If you've been pouring over last year's race results and have come to the conclusion that your triathlon run could use improvement, there are several ways to go about getting faster. This column offers seven strategies you can use. You may want to try more than one strategy at the same time, but be cautious about trying to employ all the strategies at the same time and overdoing it.
Rest Up for Key Triathlon Run Workouts
Triathletes that are strong swimmers and cyclists usually love to go fast in those workouts. It's fun to go fast. If running is a limiter, you need to be sure that you do not put your quality run speedwork day within 24 to 48 hours following a tough swimming or cycling workout. The swim and bike workouts preceding key triathlon run workouts need to be primarily aerobic or form work.
Add One More Run to Your Week
If you're currently running two or three days per week, add one more, short, aerobic run to your training mix. Some triathletes find that adding one more run workout in the 20- to 30-minute range is enough to boost speed.
Remove a Run From Your Week
For triathletes running four or five times per week, peeling out one day of running and adding more recovery will often help improve running speed.
Include a Run-Focused Training Block
For many triathletes, there is a balance to the number of workouts they perform in each sport, each week.
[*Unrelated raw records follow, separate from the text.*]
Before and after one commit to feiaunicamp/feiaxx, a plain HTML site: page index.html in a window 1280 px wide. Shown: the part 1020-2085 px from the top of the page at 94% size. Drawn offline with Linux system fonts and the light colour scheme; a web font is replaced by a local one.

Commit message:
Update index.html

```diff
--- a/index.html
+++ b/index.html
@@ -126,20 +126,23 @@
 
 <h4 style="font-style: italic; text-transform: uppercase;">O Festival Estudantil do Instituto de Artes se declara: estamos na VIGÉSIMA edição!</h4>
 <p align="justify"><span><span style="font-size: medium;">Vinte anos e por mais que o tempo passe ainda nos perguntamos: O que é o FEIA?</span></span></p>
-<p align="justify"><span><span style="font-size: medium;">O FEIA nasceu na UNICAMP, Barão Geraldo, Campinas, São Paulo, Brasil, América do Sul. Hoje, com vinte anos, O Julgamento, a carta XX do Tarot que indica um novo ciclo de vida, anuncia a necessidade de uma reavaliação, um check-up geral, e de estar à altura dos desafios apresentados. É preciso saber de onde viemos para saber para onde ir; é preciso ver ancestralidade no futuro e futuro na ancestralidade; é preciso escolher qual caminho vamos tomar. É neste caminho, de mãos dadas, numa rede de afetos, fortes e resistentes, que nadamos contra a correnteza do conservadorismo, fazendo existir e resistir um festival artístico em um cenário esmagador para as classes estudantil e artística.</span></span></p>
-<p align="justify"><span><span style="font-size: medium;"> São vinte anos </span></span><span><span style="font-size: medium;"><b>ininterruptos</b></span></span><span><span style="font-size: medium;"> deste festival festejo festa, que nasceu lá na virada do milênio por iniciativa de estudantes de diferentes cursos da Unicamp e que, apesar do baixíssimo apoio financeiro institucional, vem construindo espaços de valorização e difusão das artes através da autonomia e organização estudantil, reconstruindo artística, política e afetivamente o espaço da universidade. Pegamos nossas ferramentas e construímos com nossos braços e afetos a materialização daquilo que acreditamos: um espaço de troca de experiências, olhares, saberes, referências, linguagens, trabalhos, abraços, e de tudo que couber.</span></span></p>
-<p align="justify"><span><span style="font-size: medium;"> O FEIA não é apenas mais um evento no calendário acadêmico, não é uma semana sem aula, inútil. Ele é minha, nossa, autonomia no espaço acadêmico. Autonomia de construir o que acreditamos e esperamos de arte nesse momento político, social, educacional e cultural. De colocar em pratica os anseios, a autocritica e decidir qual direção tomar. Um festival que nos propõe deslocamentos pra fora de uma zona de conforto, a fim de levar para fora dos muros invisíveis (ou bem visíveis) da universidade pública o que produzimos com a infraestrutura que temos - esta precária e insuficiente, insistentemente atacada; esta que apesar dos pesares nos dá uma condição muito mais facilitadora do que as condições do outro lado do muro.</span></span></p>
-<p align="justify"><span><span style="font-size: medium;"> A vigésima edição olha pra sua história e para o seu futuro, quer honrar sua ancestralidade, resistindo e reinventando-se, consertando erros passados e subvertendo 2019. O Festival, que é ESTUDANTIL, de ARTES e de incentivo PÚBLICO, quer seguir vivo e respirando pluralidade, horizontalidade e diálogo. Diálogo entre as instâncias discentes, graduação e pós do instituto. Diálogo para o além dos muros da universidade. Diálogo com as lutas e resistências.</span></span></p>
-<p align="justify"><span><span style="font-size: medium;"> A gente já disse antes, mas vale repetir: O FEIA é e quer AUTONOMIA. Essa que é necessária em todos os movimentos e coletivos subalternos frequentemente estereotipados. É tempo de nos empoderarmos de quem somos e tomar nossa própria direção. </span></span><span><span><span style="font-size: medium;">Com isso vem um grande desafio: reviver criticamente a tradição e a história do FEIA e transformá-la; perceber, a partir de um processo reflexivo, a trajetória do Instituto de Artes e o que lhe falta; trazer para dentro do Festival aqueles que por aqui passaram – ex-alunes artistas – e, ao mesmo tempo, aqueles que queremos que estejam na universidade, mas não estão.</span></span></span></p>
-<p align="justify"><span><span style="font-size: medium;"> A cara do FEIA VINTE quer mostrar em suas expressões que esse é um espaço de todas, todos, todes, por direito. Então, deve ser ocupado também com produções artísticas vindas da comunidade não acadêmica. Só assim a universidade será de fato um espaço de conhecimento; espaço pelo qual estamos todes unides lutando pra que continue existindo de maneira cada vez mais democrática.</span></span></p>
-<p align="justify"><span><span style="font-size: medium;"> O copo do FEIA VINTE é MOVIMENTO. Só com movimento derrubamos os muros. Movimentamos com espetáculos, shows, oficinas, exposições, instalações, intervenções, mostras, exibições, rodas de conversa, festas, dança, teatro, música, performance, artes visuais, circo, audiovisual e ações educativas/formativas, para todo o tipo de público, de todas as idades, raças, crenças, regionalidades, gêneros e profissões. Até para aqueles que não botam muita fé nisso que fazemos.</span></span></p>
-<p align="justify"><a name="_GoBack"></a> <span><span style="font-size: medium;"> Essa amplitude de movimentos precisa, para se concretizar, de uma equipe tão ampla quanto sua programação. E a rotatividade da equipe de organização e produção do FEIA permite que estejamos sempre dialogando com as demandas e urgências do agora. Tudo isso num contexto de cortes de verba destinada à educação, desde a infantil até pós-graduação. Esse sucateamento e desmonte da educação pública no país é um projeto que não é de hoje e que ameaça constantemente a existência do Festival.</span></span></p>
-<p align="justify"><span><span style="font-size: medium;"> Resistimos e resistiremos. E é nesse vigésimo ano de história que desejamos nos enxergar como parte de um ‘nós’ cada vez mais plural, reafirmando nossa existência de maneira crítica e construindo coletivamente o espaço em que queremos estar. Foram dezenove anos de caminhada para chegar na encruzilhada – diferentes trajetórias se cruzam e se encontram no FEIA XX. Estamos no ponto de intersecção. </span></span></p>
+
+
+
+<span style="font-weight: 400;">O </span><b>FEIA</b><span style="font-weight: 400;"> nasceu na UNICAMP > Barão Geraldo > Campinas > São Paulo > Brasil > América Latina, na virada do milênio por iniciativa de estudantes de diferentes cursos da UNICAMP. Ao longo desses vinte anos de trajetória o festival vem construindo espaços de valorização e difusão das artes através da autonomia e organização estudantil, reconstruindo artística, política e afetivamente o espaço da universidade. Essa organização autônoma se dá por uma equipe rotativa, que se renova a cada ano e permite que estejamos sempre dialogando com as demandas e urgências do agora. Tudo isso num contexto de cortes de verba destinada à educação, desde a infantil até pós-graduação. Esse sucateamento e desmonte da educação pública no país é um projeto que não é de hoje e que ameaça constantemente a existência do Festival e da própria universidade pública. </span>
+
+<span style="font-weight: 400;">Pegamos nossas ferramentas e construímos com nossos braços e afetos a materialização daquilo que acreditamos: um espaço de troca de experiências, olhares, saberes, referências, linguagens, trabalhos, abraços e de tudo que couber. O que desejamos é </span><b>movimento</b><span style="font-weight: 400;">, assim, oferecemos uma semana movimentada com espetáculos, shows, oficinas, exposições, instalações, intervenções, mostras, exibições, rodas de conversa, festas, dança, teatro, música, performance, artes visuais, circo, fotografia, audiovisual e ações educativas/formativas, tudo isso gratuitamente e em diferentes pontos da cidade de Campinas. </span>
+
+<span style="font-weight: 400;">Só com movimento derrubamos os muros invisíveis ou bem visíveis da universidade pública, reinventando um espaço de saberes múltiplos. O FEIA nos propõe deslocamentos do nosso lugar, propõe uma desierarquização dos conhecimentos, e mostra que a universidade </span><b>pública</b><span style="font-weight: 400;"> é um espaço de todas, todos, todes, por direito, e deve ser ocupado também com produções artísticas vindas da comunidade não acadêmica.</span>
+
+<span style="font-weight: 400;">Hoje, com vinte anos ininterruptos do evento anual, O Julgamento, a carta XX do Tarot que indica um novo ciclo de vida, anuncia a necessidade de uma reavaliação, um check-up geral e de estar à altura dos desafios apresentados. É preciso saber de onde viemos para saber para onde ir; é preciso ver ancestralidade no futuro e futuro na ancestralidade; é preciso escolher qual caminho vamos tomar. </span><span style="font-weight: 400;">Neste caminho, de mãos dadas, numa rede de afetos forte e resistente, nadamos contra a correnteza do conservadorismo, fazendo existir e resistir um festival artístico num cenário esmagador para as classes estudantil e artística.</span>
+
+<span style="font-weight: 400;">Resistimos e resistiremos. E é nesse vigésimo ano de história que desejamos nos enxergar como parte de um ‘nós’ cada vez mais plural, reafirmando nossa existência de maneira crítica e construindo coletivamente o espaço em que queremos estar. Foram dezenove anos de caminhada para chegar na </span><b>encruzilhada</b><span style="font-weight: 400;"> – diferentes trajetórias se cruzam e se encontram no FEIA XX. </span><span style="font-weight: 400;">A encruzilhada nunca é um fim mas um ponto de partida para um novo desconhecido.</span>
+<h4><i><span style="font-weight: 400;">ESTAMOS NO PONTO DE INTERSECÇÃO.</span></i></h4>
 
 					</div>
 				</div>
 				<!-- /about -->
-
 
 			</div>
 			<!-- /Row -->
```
For example, it's common to have two or three workouts in each sport—swimming, cycling and running—every week.
It's also common for intermediate and advanced triathletes to include a big block of cycling within one training block, while minimizing or eliminating swimming and running. This is easily accomplished by participating in a bicycle tour. This type of big volume training is often called "crash training."
Crash training isn't used as often in running because a big block of running carries more risk of injury. Additionally, overall training volume will need to be reduced if you decide to do a run-focused week of training. For example, if you are currently training 12 hours per week with swimming, cycling and running workouts, it's fairly low risk to do a week of just cycling at 12 or more hours. It's high risk, however, to do a week of just running at 12 or more hours.